Recorded data:
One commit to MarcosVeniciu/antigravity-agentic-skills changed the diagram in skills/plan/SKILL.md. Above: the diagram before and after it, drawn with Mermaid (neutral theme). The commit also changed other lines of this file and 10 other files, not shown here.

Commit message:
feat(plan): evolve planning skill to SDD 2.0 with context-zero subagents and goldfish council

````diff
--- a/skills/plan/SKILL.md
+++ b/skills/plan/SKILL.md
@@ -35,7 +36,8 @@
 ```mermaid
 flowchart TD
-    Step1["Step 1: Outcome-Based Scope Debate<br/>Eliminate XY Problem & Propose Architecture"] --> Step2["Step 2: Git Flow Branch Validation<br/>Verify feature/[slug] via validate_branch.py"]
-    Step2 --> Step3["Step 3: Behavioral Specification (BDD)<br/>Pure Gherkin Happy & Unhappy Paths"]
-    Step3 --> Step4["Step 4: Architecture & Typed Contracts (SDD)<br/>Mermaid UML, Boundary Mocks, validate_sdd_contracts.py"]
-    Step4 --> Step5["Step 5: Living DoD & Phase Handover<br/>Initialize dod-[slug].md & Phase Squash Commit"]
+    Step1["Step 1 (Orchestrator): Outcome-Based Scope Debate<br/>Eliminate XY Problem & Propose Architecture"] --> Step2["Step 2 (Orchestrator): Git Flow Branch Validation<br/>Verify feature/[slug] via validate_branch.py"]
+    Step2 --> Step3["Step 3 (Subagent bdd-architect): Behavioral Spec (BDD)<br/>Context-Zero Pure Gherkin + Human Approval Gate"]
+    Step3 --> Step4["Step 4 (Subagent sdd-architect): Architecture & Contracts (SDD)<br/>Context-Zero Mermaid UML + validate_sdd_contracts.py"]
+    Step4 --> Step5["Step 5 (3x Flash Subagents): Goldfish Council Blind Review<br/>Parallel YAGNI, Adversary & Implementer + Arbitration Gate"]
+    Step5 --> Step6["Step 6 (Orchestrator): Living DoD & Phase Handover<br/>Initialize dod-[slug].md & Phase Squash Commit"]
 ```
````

GOAL OF THE EXERCISE
In the entries above, tally the lines that include the string "Outcome". Give the figure only.

RESULT OF THE EXERCISE
2